CHASE CENTER — Unlike assistant coach Mike Brown, Steve Kerr doesn’t live 50 yards from Chase Center. He can’t just scooter to work.
“I’ve got Waze going on my phone, I have no idea where I’m going,” said Kerr, who bought a $7.3 million home in Presidio Heights in September. “I’m just trying to find my way around. Five years in Berkeley and Oakland, this is a different world.”
The Warriors’ first preseason tilt in their new $1.4 billion home — Saturday evening against the Los Angeles Lakers — is about finding a comfort level for more than just the new streets and hallways — seventh-year forward Draymond Green said earlier this week that he felt like a rookie again. It’s about figuring out what this first post-championship era team looks like in practice, not just at practice, especially with a sudden need for centers.
“You rarely have the type of talent and continuity that we’ve had the last few seasons,” said Kerr, who will have seven players 25 years old or younger on his roster and eight newcomers in all. Two of those newcomers — Willie Cauley-Stein and rookie Alen Smailagic — are centers, and both are now hurt.
While in the past, Golden State had upwards of five centers on the roster, the Warriors are now painfully thin at the position with the foot injury to Cauley-Stein, and 19-year-old rookie Smailagic out indefinitely with a rolled ankle. The lineup — already significantly different with the departures of championship staples like Andre Iguodala and Kevin Durant, and with Klay Thompson’s ACL injury — will look even more different than it did even a month ago because of those injuries.
Golden State worked out “a few” centers on Friday, Kerr said. The Warriors are evaluating whether they’ll try to bring in another big man to back up Kevon Looney (tweaked hamstring, out Saturday) and Omari Spellman, who will start at the five against the Lakers. Options may be limited. For now, Marquese Chriss, a training-camp invitee unlikely to make the 15-man roster, will be Spellman’s primary backup. Golden State can also play the undersized Green and rookie Eric Paschall some at center if necessary.
“That will be decided sometime in the next couple days,” Kerr said. “We’ll have more of an answer of how Alen [Smailagic] is doing later today. We are in a tough spot at that center position, not just in terms of the season two and a half weeks from now, but just training camp. Positionally, you need multiple guys at each spot to be able to practice and run your practice and your drills.”

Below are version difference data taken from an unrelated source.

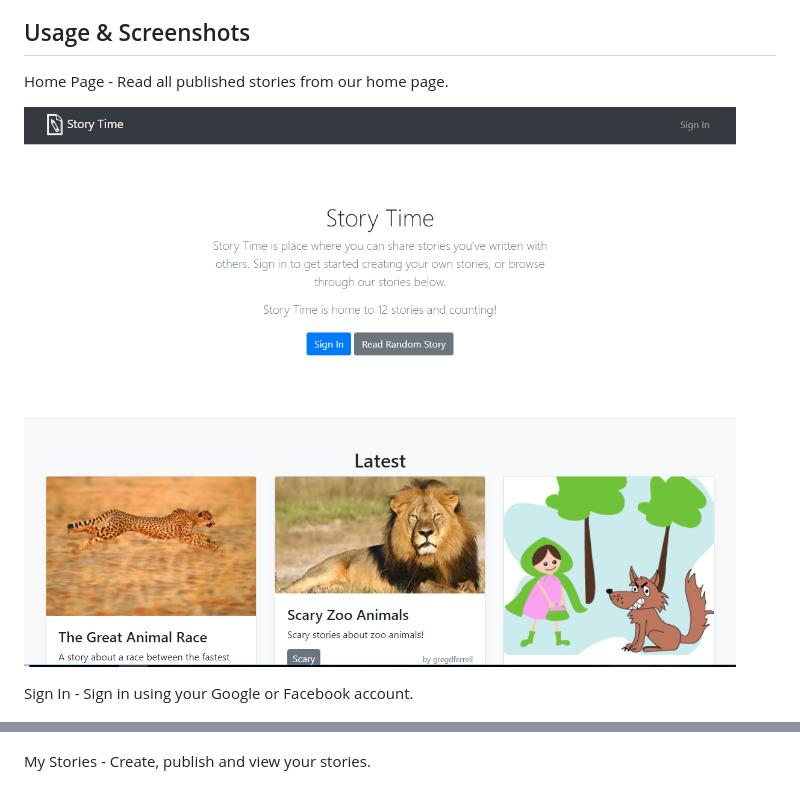
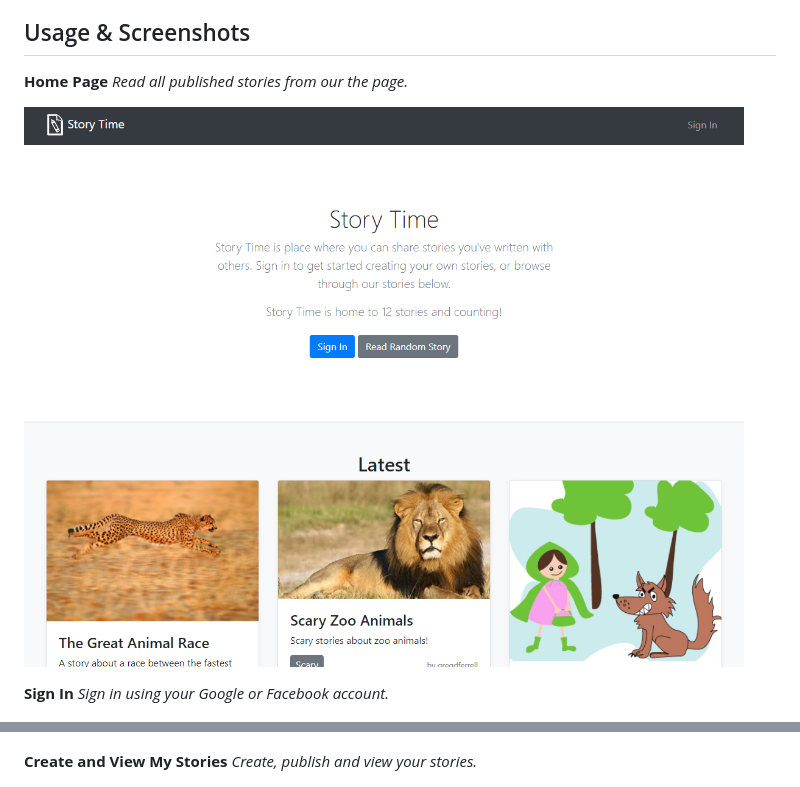
Before and after one commit to gregdferrell/course-fsw-p4-story-time, a Markdown page: README.md, 2 parts joined by grey strips. Rendered like a GitHub page; pictures changed too: demo/story-time-index.png.

Commit message:
docs: update readme to fix pictures

```diff
--- a/README.md
+++ b/README.md
@@ -7,15 +7,18 @@ I've used this project to further my learning with the following technologies: P
 
 ## Usage & Screenshots
 
-Home Page - Read all published stories from our home page.
+**Home Page**
+*Read all published stories from our the page.*
 
 ![Story Time - Home Page](demo/story-time-index.png "Story Time - Home Page")
 
-Sign In - Sign in using your Google or Facebook account.
+**Sign In**
+*Sign in using your Google or Facebook account.*
 
 ![Story Time - Sign In](demo/story-time-sign-in.png "Story Time - Sign In")
 
-My Stories - Create, publish and view your stories.
+**Create and View My Stories**
+*Create, publish and view your stories.*
 
 ![Story Time - My Stories](demo/story-time-my-stories.png "Story Time - My Stories")
 
```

Golden State is $241,913 away from the hard cap imposed on them due to the sign-and-trade that sent Kevin Durant to the Brooklyn Nets, and returned Russell. The only real flexibility is that the contract of Alfonzo McKinnie — who will start at the four against Los Angeles — is not fully guaranteed until January. In theory, they could drop him and sign a veteran after the trade deadline, but that doesn’t help them now, with Cauley-Stein’s injury keeping him out through October.
“We’re in a bit of a strange spot that we weren’t anticipating, but we have to decide what we’ll do,” Kerr said.
The Warriors practiced on the Chase Center court for the first time on Friday. Kerr said the players liked the shooting background, but they won’t know how it really feels until fans are in seats.
After four days of practice, Kerr said, the new guys “understand the skeleton, and the system, and how we’re going to play.”
There hasn’t been much installation — certainly not the new defensive wrinkles — but there has been enough installed for Saturday to at least tell Kerr something.
Kerr is looking for “an awareness of both the offensive and defensive schemes” from rookies Jordan Poole and Paschall, who will get looks at the three, four and five.
“We have a list of things that are cardinal sins, and I’d like to see them avoid those,” Kerr said. Those include missing a man in transition, missing a box out or getting back-cut for a lay-up. “Those are critical for us.”